My parents were also into crazy fad diets, which I followed in my teens - or tried too - but I do think I hit a rebellious streak when I was around 13 or so and just ate what I liked, didn't exercise and generally didn't bother about the way I looked. I couldn't stand that my parents seemed on a quest for the perfect bodies all the time - they had become really negative about the way they looked and seemed to constantly want to change. Myself? I was by no means the perfect weight but being around the big side of a size 10 I was happy, or tried to be happy about my size.
I suppose it didn't help that my sister was always a small size 8 and could, uncomfortably, fit into a size 6. It's only now that I realise she skipped lunch every single day as well as maybe not going about things the healthiest way. And there was me thinking I was doing something 'wrong' by being the weight and size I was.
I loved team sports and PE at school, oddly enough, and it was one of my best and favourite subjects. However, when I got to high school this really changed. I was 11 when I started at high school and was already quite developed in my shape. In my first year of high school my breasts really began to grow - a fact I hated! This made me feel super self conscious and almost hate myself for how I looked. I loved cricket - and was good at it - but most other sports I felt so self conscious taking part in.
I began to get excellent grades in PE - it was actually the only subject I got such high grades in! Haha - and this bolstered my self-belief a little more but whenever we did something like swimming I would always become embarrassed because the teacher would make me demonstrate various different strokes to the whole class. I was a natural swimmer, absolutely loved it, but I didn't appreciate being the class example as I was a very shy girl who lacked a lot of self belief and self confidence I just didn't think I was all that good. And with my teacher saying things like 'watch her legs! That's perfect, you all need to do that!' it made me super duper trooper self conscious. EVERYONE WAS WATCHING MY LEGS JIGGLE. Of course I had forgotten the part where he said my technique was perfect ;).
I began to make excuses as to why I couldn't participate in PE, just because I was getting more curves and increasingly self-conscious with it. This started to effect my grades a lot in this subject as well as my own personal physical fitness. I put on weight, whether that was puppy fat or not, I was beginning to feel massive compared to my smaller peers. In hindsight I wasn't massive, I was just made to feel as though I was. Yes maybe I could have lost a stone or a half stone here and there but overall I was a decent size.
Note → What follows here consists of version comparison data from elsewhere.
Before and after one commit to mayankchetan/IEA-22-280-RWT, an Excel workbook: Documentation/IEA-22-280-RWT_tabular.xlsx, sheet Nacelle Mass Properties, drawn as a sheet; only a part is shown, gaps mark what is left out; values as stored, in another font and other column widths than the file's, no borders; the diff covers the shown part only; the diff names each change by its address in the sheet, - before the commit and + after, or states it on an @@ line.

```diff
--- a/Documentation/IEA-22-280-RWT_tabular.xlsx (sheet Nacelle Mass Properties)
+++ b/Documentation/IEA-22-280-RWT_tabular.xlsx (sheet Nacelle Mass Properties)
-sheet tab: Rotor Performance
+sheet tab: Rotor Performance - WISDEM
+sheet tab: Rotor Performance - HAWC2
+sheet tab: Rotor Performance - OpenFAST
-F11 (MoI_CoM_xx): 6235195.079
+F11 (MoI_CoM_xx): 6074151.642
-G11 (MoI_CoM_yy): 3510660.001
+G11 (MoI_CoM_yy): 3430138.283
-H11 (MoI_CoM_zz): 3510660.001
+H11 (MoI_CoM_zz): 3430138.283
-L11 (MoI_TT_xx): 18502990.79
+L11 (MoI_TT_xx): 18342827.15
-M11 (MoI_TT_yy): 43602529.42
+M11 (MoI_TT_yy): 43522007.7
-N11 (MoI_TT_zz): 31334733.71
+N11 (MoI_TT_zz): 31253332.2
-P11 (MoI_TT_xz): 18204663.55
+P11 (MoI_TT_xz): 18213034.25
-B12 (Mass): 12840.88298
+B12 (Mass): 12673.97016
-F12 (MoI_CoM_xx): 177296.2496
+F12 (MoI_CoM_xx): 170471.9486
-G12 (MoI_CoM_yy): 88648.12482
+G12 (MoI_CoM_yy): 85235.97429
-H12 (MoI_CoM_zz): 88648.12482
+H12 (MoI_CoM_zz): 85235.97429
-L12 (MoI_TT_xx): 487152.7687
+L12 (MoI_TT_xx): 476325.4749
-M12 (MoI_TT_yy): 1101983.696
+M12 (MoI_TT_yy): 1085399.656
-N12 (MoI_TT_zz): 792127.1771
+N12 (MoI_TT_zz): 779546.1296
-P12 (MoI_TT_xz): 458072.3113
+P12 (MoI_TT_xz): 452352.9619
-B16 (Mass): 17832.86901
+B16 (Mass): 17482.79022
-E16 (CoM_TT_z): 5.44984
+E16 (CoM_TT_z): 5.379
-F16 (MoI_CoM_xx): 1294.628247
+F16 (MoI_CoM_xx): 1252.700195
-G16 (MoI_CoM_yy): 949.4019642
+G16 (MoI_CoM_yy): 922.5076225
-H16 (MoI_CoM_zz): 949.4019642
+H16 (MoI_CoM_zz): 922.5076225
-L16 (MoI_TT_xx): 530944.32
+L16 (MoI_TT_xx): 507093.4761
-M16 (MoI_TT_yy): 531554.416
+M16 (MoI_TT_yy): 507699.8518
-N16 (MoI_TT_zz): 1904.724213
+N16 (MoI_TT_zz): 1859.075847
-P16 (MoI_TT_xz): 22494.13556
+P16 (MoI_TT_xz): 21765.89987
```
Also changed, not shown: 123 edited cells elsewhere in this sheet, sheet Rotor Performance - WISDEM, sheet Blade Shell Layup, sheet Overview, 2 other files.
I was curvy and had never been curvy in my life - I'd always been a skinny child with no bum or hips to speak of and suddenly I was developing all these curves that I didn't know what to do with.
Over time one of the teachers really laid into me about my lack of participation in PE, probably going about it all the wrong way, but it got me back on track with things at least. I also signed up for the schools athletic team and took up running. Unfortunately the athletic team fell through as not enough people
were turning up to practice but my strengths were things like the shot put, relay races and the long jump.
I still remember the day that I won my team first place in the relay race - that is probably one of my better memories of an otherwise miserable existence in high school (hated the place with a passion.) I left school at 15 and was glad of it. By this stage I was around a size 12-14 and not very happy with this.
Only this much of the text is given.